**Source data**
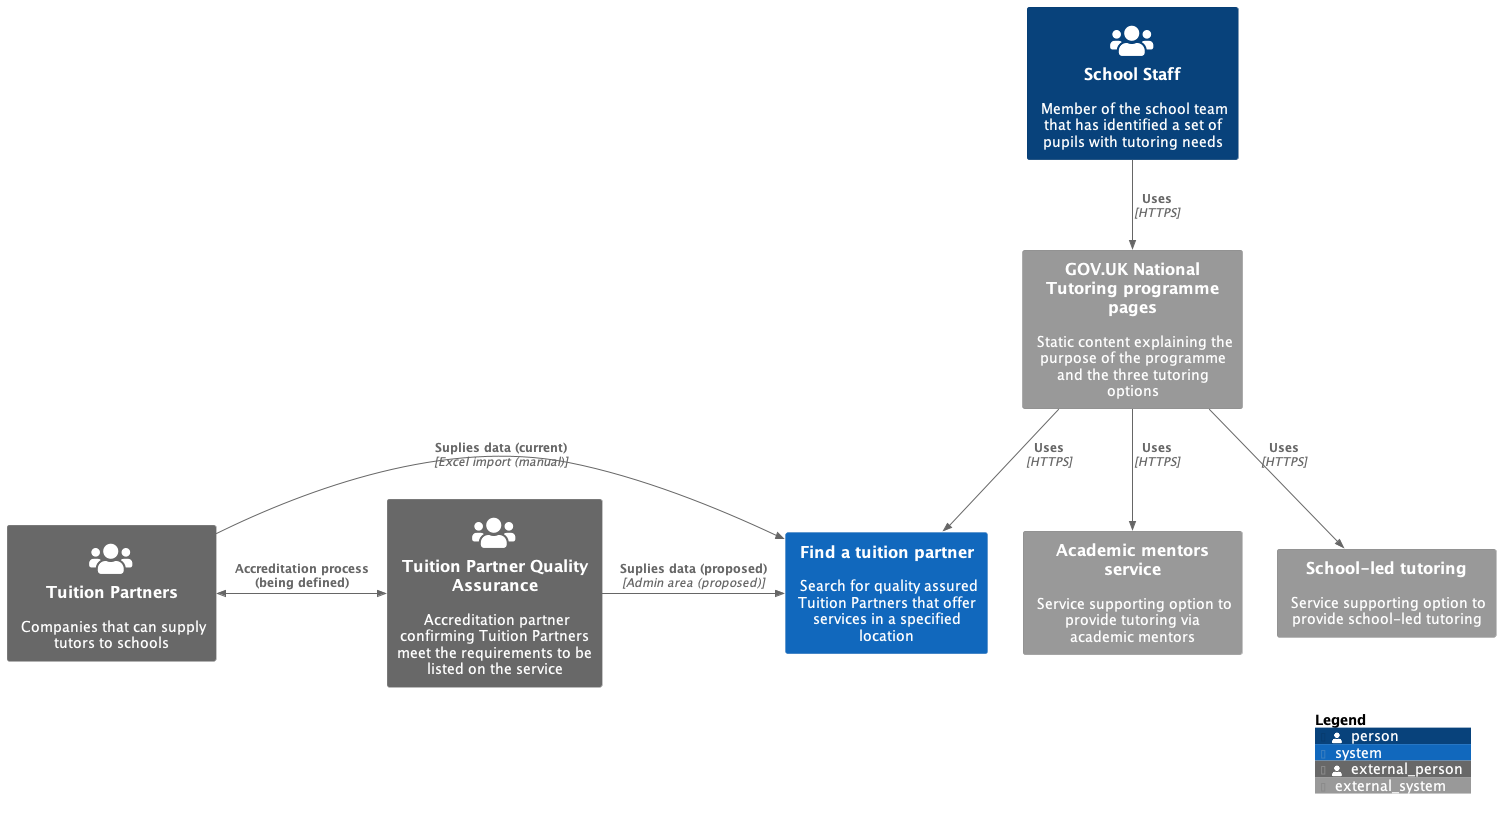
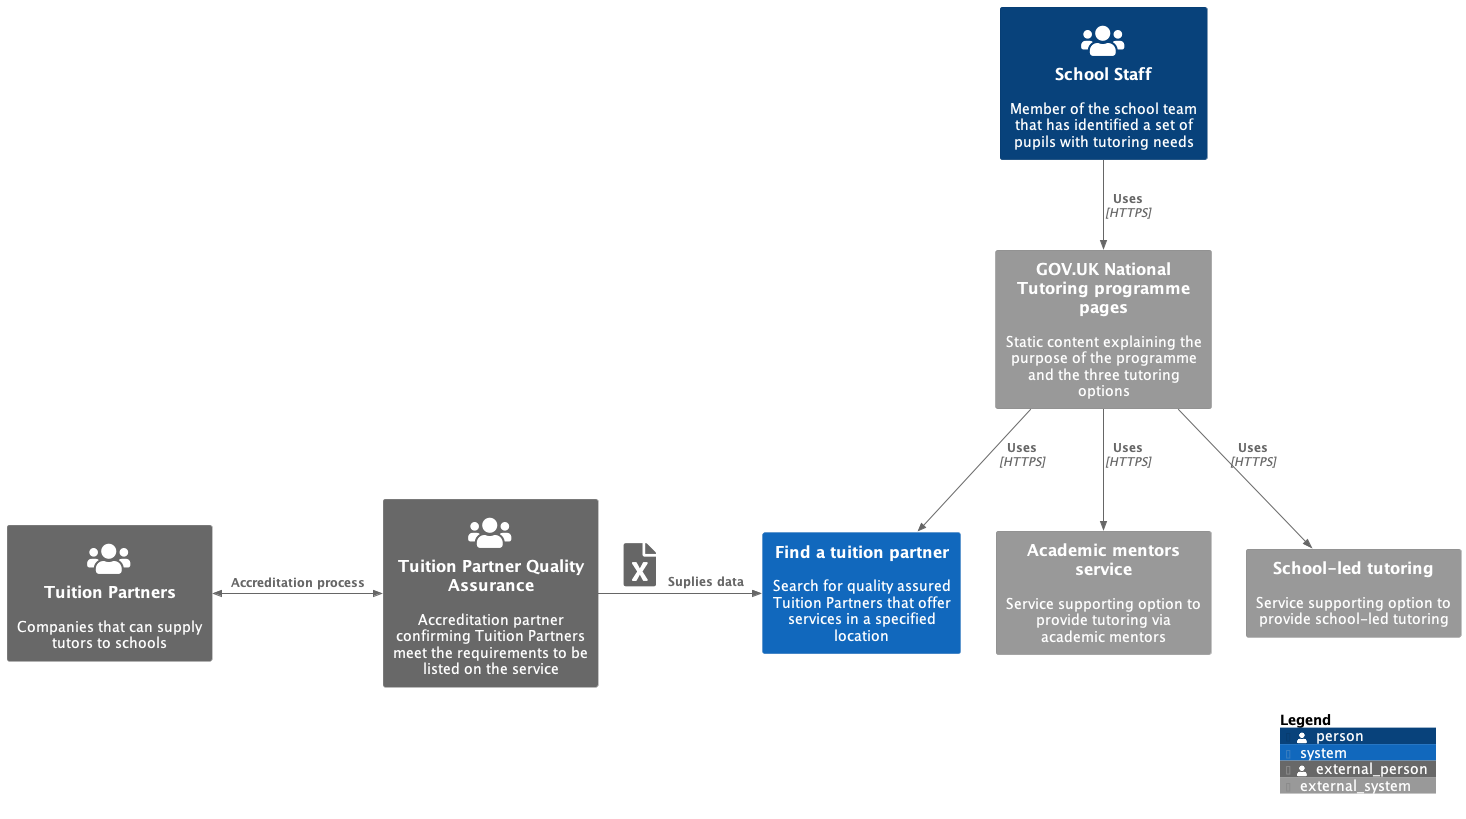
NTP-884: Update the architecture for the enquiry MVP (#288)
* WIP updating the documentation

* Adding session store ADR

* Update ADR-0003 to rejected

* Updating the C4 diagrams a bit

* More C4 updates

* C4 Tweaks

diff --git a/docs/decisions/0006-web-analytics-options.md b/docs/decisions/0006-web-analytics-options.md
@@ -1,0 +1,63 @@
+---
+# These are optional elements. Feel free to remove any of them.
+status: accepted
+date: 2022-12-07
+deciders: NTP developers
+---
+# A solution for non cookie-based (therefore non opt-in) anonymised web analytics 
+
+## Context and Problem Statement
+
+The find a tuition partner service uses Google Analytics (GA) injected via Google Tag Manager (GTM). GTM has been used to send events not natively tracked by GA specifically when the user attempts to contact a TP or visit their website.
+
+GA and GTM have the big advantage of being widely understood as well as relatively easy to integrate with and visualise metrics. Their disadvantage in a government context is the need for users to opt into metrics gathering via GA and GTM that uses cookies. This significantly reduces the accuracy of the gathered metrics.
+
+It has also proven difficult to extract the search parameters used from the query string in GA. This has hampered efforts to identify which schools are using the service.
+
+<!-- This is an optional element. Feel free to remove. -->
+## Decision Drivers
+
+* Opt-in nature of cookie based GTM/GA significantly reduces the accuracy of the gathered metrics.
+* Difficult to extract the search parameters used from the query string in GA.
+
+## Considered Options
+
+* Extracting analytics from logit.io logs
+* Reuse the `dfe-analytics` pattern
+
+## Decision Outcome
+
+Chosen option: "Reuse the `dfe-analytics` pattern", because
+it is an existing pattern already used with DfE and allows us to draw on existing knowledge and Dataforms patterns within DfE.
+
+
+## Pros and Cons of the Options
+
+### Extracting analytics from logit.io logs
+
+The find a tuition partner service uses logit.io as a log aggregator. This is an ELK (Elastic, Logstash, Kibana) stack as a service product. The intended usage of this service was log analysis and exception alerting. All events from the service are logged and as a result, it can also become a source of metrics data. Postcodes used to search for TPs in the service are extracted from Logit.io: Observability Built On Hosted OpenSearch, Jaeger & Grafana .
+
+Every event is logged consistently regardless of client side metrics opt in. This means that we can rely on the accuracy of the usage counts for service functionality. This is a significant advantage over GA. The opensearch and grafana dashboards provided by Logit.io: Observability Built On Hosted OpenSearch, Jaeger & Grafana  provide significant power to analyse and visualise metrics data. Skills in this area are rare however and the existing retention period of 14 days make retrospective analysis of metrics impossible. The retention period could be extended to up to a year if agreed and budgeted for.
+
+* Good, because we are already collecting the data
+* Bad, because skills in this area are rare
+* Bad, because existing retention period of 14 days make retrospective analysis of metrics impossible
+
+### Reuse the `dfe-analytics` pattern
+
+Teacher Services have a mature metrics solution based on streaming event data to Google BigQuery tables. They have created the dfe-analytics Ruby gem which uses the Google Cloud streaming API (specifically the legacy version) to stream events into a predefined, generic events table. Consuming and configuring this gem is a development task.
+
+This generic events table is transformed using dataform into domain specific datasets (tables) that are more easily consumed in Google Data Studio. The dfe-analytics-dataform repo can be added as a dependency within your dataform project to provide SQL functions and table definitions for the generic events table. This is intended to make transforming the data in the events table easier. Managing the dataform task requires SQL skills and is usually handled by a Performance Analyst or Business Analyst. It can also fall under the developer remit.
+
+A team has ported the Ruby gem to dotnet, starting with capturing web requests only rather than the full database and model changes. This is however sufficient for our needs. The port is currently an internal project and won’t be made publicly available as a NuGet package in the short term. We may be able to reference the project directly to prevent duplication of effort
+
+* Good, because it is an established pattern withing DfE
+* Good, because it stores data for as long as we require
+* Bad, because the `dfe-analytics-dotnet` library is quite immature
+
+## More Information
+
+* https://github.com/DFE-Digital/dfe-analytics
+* https://github.com/DFE-Digital/dfe-analytics-dotnet
+
+<!-- markdownlint-disable-file MD013 -->

diff --git a/docs/decisions/0007-user-session-storage.md b/docs/decisions/0007-user-session-storage.md
@@ -1,0 +1,60 @@
+---
+status: accepted
+date: 2023-02-17
+deciders: NTP Dev Team
+---
+# How to store temporary user session data
+
+## Context and Problem Statement
+
+Currently the service builds the user's input (search criteria) in the query string. This works well for the current search use-case because the data is small and not sensitive.
+
+However, for the Build an Enquiry feature we will need to store larger amounts of data, and it will contain some personal data such as work email address. We therefore require a different solution to store temporary user-entered data while they are going through the journey, but before it is finally submitted into the PostgreSQL DB.
+
+## Decision Drivers
+
+* Some data will be personal data
+* We have a short implementation deadline so introducing new infrastructure is problematic
+* Data is text data, and will potentially be several kB in size
+* We need to maintain horizontal scalability of the application
+
+## Considered Options
+
+* Use Redis as a dedicated shared cache
+* Use the existing PostgreSQL database
+* Use an in-process in-memory store, with session affinity 
+
+## Decision Outcome
+
+Chosen option: "Use Redis as a dedicated shared cache", because
+it is a standard pattern, supported ootb in .NET, and we have run a spike to confirm that it is strightforward to implement in GOV.UK PaaS
+
+
+<!-- This is an optional element. Feel free to remove. -->
+## Pros and Cons of the Options
+
+### Use Redis as a dedicated shared cache
+
+https://learn.microsoft.com/en-us/aspnet/core/performance/caching/distributed?view=aspnetcore-7.0#distributed-redis-cache
+
+* Good, because it is an industry standard pattern
+* Good, because it is supported OOTB by .NET Core
+* Good, because Redis is supported as a backing service by GOV.UK PaaS
+* Good, because we can maintain horizontal scalability without any load balancer affinity
+* Bad, because we would need to add additional infrastructure which risks the delivery deadline
+
+### Use the existing PostgreSQL database
+
+* Good, because the database infrastructure already exists
+* Good, because we can maintain horizontal scalability without any load balancer affinity
+* Bad, because using PostreSQL as a cache is not supported OOTB in .NET and would need implementing
+
+### Use an in-process in-memory store, with session affinity 
+
+* Good, because it requires no extra infrastructure
+* Good, because session data is only ever stored in RAM and never persisted
+* Good, because .NET Core supports an in-memory store OOTB
+* Bad, because there would be data loss if one of the application instances restarts or during a release
+
+
+<!-- markdownlint-disable-file MD013 -->

diff --git a/docs/decisions/0003-vertical-slice-architecture.md b/docs/decisions/0003-vertical-slice-architecture.md
@@ -1,6 +1,6 @@
 ---
 # These are optional elements. Feel free to remove any of them.
-status: proposed 
+status: rejected
 date: 2022-06-22
 deciders: NTP developers
 ---
@@ -45,5 +45,13 @@ Chosen option: "organise code in vertical slices", because it promotes encapsula
 ## More Information
 
 https://jimmybogard.com/vertical-slice-architecture/
+
+### Reason for rejection
+
+In a development team meeting on 16th Feb 2023, it was decided that we would continue with the clean architecture approach:
+
+* Most of the codebase is already using a clean architecture approach
+* The development team are more familiar with a clean architectural approach
+* The limited lifespan of the service means that long term supportability is less of an issue
 
 <!-- markdownlint-disable-file MD013 -->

**What to produce**
Copy each line of the records above that carries the word "Good".

**Expected answer**
+* Good, because we are already collecting the data
+* Good, because it is an established pattern withing DfE
+* Good, because it stores data for as long as we require
+* Good, because it is an industry standard pattern
+* Good, because it is supported OOTB by .NET Core
+* Good, because Redis is supported as a backing service by GOV.UK PaaS
+* Good, because we can maintain horizontal scalability without any load balancer affinity
+* Good, because the database infrastructure already exists
+* Good, because we can maintain horizontal scalability without any load balancer affinity
+* Good, because it requires no extra infrastructure
+* Good, because session data is only ever stored in RAM and never persisted
+* Good, because .NET Core supports an in-memory store OOTB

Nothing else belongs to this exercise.